Salt can have drastic effects on the growth and yield of horticultural crops; studies have estimated that salinity renders an about one-third of the world's irrigated land unsuitable for crop production.
Imbalances in soil salinity can cause ion toxicity, osmotic stress, mineral deficiencies, and drastic physiological and biochemical changes in plants. Salt stress can even cause plants to adjust their water usage—to conserve water, some plants close their stomata, thus restricting the entry of carbon dioxide (CO2) into the leaf and reducing photosynthesis.
One solution to salinity issues has been to boost the salt tolerance of conventional crops and plants, but resulting gain in crop yield has traditionally been low. To better understand the behavior of salt-tolerant and -sensitive plants in challenging situations, scientists performed a comparative study of carbon fixation by different plant species under conditions of salinity. Tomato, lettuce, pepper, melon, and watermelon were tested in a greenhouse in southeast Spain. The net photosynthetic rate, gS, and transpiration rate of the plants were measured at atmospheric CO2 during the daytime and were related to the total chlorophyll, carbon, and mineral contents of each species.
According to the research study (HortScience), melon or pepper crops showed significantly lower photosynthetic rates when they were grown in saline conditions. The total chlorophyll content and carbon percentage were also lower in the salinity-treated plants of melon and pepper. Treated lettuce plants showed a significant decrease in photosynthetic rates and chlorophyll content, but there were no differences in carbon content. "On the other hand, there were no significant differences in the values of total chlorophyll content, photosynthetic rate, or carbon content for tomato and watermelon plants when control and salt-treated plants were compared", the report said. The mineral composition data showed greater increases of sodium in both roots and leaves of melon and pepper when plants were treated with NaCl compared with the rest of the species.
"Almost all of the results obtained showed that lettuce, pepper, and melon are less adapted to saline conditions and that these crops seem to be less efficient in CO2 fixation and, therefore, have less capacity for carbon accumulation", noted corresponding author Micaela Carvajal. "We concluded that the species more tolerant of saline conditions (tomato and watermelon) showed a higher capacity for fixation of atmospheric CO2 than the sensitive species (lettuce, melon, and pepper). These results seem to be related to the capacity of each species to maintain the photosynthetic processes and gS in stressing situations."
The complete study and abstract are available on the ASHS HortScience electronic journal web site: http://hortsci.ashspublications.org/cgi/content/abstract/45/12/1798

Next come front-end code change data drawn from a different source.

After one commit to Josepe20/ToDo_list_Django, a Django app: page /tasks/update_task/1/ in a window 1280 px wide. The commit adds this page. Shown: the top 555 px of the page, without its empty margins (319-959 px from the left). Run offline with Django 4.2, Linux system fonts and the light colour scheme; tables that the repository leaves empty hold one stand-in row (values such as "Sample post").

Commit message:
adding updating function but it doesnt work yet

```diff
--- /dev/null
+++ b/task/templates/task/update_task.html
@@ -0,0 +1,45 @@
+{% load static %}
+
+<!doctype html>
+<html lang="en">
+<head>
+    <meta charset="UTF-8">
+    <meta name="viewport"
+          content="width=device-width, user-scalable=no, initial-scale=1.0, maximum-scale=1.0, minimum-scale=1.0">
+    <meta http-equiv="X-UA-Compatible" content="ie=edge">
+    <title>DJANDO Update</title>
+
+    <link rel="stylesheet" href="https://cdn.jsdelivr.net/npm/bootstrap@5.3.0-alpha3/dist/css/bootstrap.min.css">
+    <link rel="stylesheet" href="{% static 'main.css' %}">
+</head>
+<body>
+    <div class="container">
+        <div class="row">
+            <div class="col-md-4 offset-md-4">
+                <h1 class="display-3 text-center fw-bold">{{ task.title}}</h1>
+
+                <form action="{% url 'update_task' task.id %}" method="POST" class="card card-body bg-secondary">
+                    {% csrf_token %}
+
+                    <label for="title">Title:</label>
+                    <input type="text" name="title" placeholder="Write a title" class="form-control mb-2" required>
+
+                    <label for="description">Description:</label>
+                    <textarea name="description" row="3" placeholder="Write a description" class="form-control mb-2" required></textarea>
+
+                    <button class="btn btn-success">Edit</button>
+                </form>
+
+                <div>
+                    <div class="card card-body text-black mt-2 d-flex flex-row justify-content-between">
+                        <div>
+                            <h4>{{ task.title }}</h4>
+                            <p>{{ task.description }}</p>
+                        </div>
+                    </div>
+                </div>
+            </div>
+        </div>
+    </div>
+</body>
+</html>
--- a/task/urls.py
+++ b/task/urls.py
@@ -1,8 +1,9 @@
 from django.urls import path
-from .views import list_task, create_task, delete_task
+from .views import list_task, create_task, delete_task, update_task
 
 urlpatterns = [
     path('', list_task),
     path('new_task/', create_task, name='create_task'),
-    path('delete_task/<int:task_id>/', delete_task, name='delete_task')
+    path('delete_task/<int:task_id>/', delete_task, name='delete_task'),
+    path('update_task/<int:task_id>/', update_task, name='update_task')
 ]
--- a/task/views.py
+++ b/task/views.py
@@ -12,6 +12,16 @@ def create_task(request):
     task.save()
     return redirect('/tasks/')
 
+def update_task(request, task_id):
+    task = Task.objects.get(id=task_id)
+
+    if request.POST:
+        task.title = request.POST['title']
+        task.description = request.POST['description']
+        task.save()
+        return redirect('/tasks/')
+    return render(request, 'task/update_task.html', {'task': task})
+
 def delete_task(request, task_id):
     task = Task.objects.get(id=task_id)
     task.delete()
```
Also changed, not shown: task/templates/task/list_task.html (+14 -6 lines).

Founded in 1903, the American Society for Horticultural Science (ASHS) is the largest organization dedicated to advancing all facets of horticultural research, education, and application. More information at ashs.org
Michael W. Neff | EurekAlert!

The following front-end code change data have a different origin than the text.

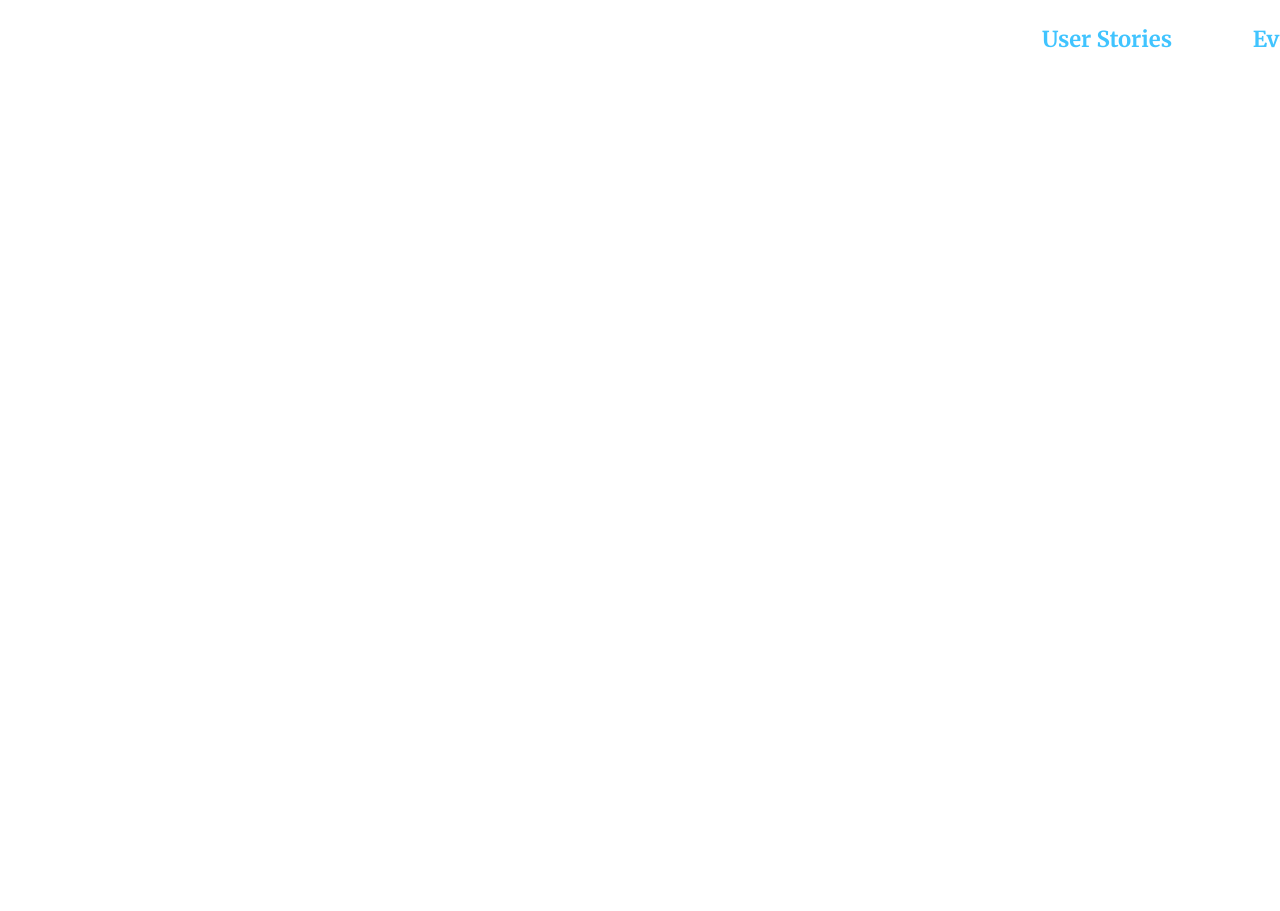
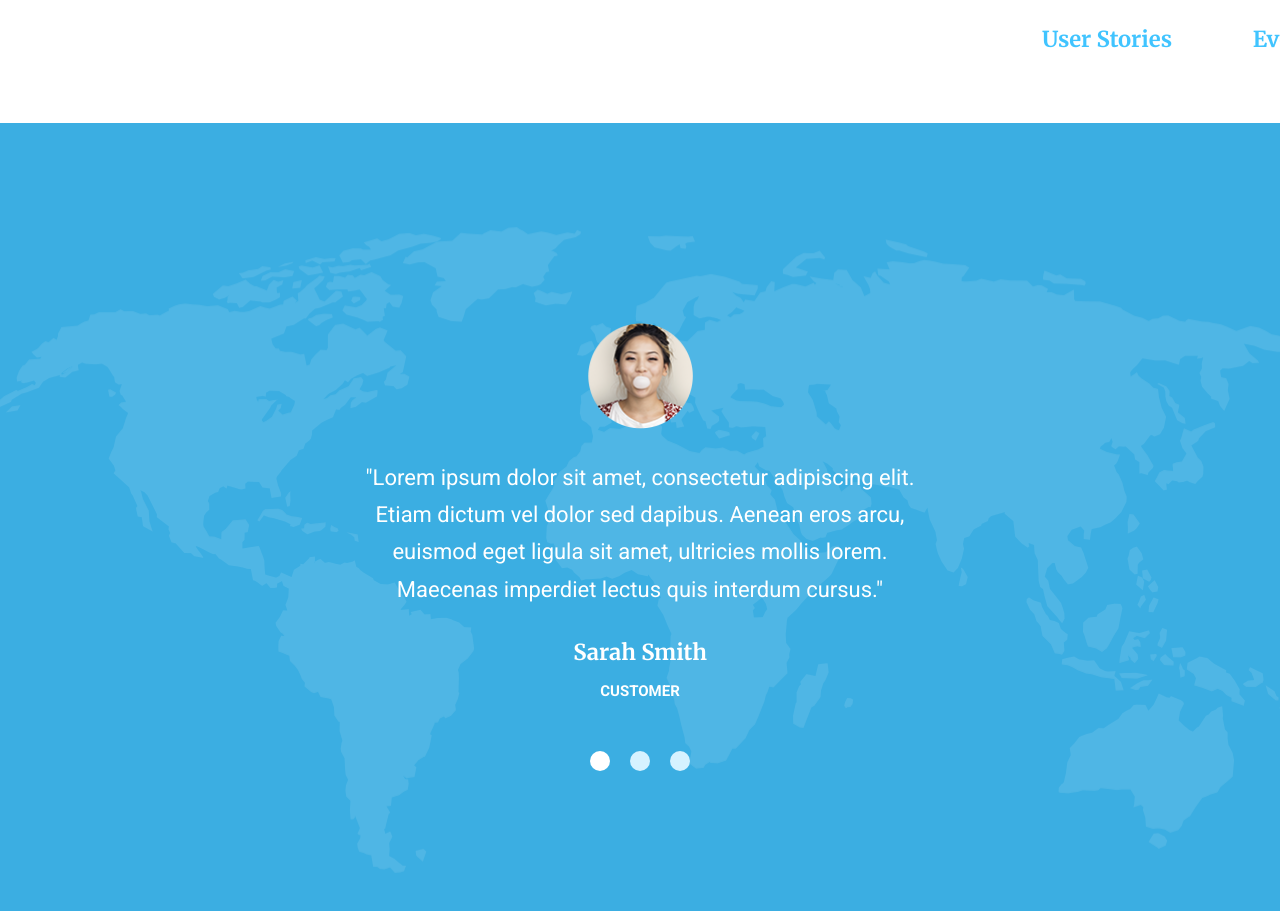
Before and after one commit to alexis39tt/proj-html-vuejs, a Vue app: page / in a window 1280 px wide. Shown: the part 3541-4452 px from the top of the page. Before the commit the page ends 3664 px from the top, so only its background shows below. Built offline with nearby package versions, Linux system fonts and the light colour scheme.

Commit message:
finished section 5

```diff
--- a/src/components/common/MainComp5.vue
+++ b/src/components/common/MainComp5.vue
@@ -1,16 +1,133 @@
 <template>
   <section>
-
+    <div class="container">
+      <div
+        v-for="(elm, i) in testimonials"
+        :key="'a' + i"
+        class="testimonial"
+        v-show="count == i"
+      >
+        <img :src="require('../../assets/img/' + elm.img)" :alt="elm.name" />
+        <p class="content">"{{ elm.content }}"</p>
+        <p class="name">{{ elm.name }}</p>
+        <p class="profession">{{ elm.profession }}</p>
+      </div>
+      <div class="circles">
+        <div
+          v-for="(elm, i) in testimonials"
+          :key="'b' + i"
+          class="circle"
+          @click="changestestimonial(i)"
+          :class="i == count ? 'selected' : 'unselected'"
+        ></div>
+      </div>
+    </div>
   </section>
 </template>
 
 <script>
 export default {
   name: "MainComp5",
+  data() {
+    return {
+      count: 2,
+      testimonials: [
+        {
+          name: "Sarah Smith",
+          profession: "customer",
+          img: "testimonials-standard-1.png",
+          content:
+            "Lorem ipsum dolor sit amet, consectetur adipiscing elit. Etiam dictum vel dolor sed dapibus. Aenean eros arcu, euismod eget ligula sit amet, ultricies mollis lorem. Maecenas imperdiet lectus quis interdum cursus.",
+        },
+        {
+          name: "Joan Collins",
+          profession: "student",
+          img: "testimonials-standard-2.png",
+          content:
+            "Mroin gravida nibh vel veliauctor aliquenean sollicitudin, lorem quis bibendum auctor, nisi elit consequat ipsutis sem nibh id elit. Duis sed odio sit amet nivulputate cursus a sit amet mauris. Morbi accumsan ipsum velit. Nam nec tellus",
+        },
+        {
+          name: "Fredrick Smith",
+          profession: "teacher",
+          img: "testimonials-standard-3.png",
+          content:
+            "Duis blandit nunc nec dapibus rhoncus. Nulla facilisi. Praesent id viverra metus. Mauris vehicula dapibus hendrerit. Morbi hendrerit felis eget ullamcorper pellentesque. Duis hendrerit orci id suscipit efficitur. Sed consectetur rhoncus viverra.",
+        },
+      ],
+    };
+  },
+  methods: {
+    changestestimonial: function (i) {
+      this.count = i;
+    },
+    carousel: function () {
+      setInterval(() => {
+        if (this.count + 1 == this.testimonials.length) {
+          this.count = 0;
+        } else {
+          this.count++;
+        }
+      }, 5000);
+    },
+  },
+  mounted() {
+    this.carousel();
+  },
 };
 </script>
 
 <style lang="scss" scoped>
 @import "../../mixin";
-
+.container {
+  background-image: url("../../assets/img/h5-parallax-img-1.png");
+  background-repeat: no-repeat;
+  background-size: 150%;
+  background-position: center;
+  padding: 200px $def-padding;
+  .testimonial {
+    display: flex;
+    flex-direction: column;
+    align-items: center;
+    text-align: center;
+    img {
+      width: 105px;
+    }
+    p.content {
+      margin: 30px 26%;
+      font-family: $roboto;
+      line-height: $def-lineheight - 0.5rem;
+      color: $white;
+    }
+    p.name {
+      margin: 0 26%;
+      font-family: $merryweather;
+      font-weight: bold;
+      color: $white;
+    }
+    p.profession {
+      margin: 10px 26% 50px;
+      font-family: $roboto;
+      font-weight: bold;
+      font-variant: small-caps;
+      color: $white;
+    }
+  }
+  .circles {
+    display: flex;
+    justify-content: center;
+    .circle {
+      width: 20px;
+      height: 20px;
+      margin: 0 10px;
+      border-radius: 50%;
+      cursor: pointer;
+    }
+    .selected {
+      background: $white;
+    }
+    .unselected {
+      background: #D6F2FF;
+    }
+  }
+}
 </style>
```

Plasma-zapping process could yield trans fat-free soybean oil product
02.12.2016 | Purdue University
New findings about the deformed wing virus, a major factor in honey bee colony mortality
11.11.2016 | Veterinärmedizinische Universität Wien
Physicists of the University of Würzburg have made an astonishing discovery in a specific type of topological insulators. The effect is due to the structure of the materials used. The researchers have now published their work in the journal Science.
Topological insulators are currently the hot topic in physics according to the newspaper Neue Zürcher Zeitung. Only a few weeks ago, their importance was...
In recent years, lasers with ultrashort pulses (USP) down to the femtosecond range have become established on an industrial scale. They could advance some applications with the much-lauded “cold ablation” – if that meant they would then achieve more throughput. A new generation of process engineering that will address this issue in particular will be discussed at the “4th UKP Workshop – Ultrafast Laser Technology” in April 2017.
Even back in the 1990s, scientists were comparing materials processing with nanosecond, picosecond and femtosesecond pulses. The result was surprising:...
Have you ever wondered how you see the world? Vision is about photons of light, which are packets of energy, interacting with the atoms or molecules in what...
A multi-institutional research collaboration has created a novel approach for fabricating three-dimensional micro-optics through the shape-defined formation of porous silicon (PSi), with broad impacts in integrated optoelectronics, imaging, and photovoltaics.
Working with colleagues at Stanford and The Dow Chemical Company, researchers at the University of Illinois at Urbana-Champaign fabricated 3-D birefringent...
In experiments with magnetic atoms conducted at extremely low temperatures, scientists have demonstrated a unique phase of matter: The atoms form a new type of quantum liquid or quantum droplet state. These so called quantum droplets may preserve their form in absence of external confinement because of quantum effects. The joint team of experimental physicists from Innsbruck and theoretical physicists from Hannover report on their findings in the journal Physical Review X.
“Our Quantum droplets are in the gas phase but they still drop like a rock,” explains experimental physicist Francesca Ferlaino when talking about the...
16.11.2016 | Event News
01.11.2016 | Event News
14.10.2016 | Event News
09.12.2016 | Life Sciences
09.12.2016 | Ecology, The Environment and Conservation
09.12.2016 | Health and Medicine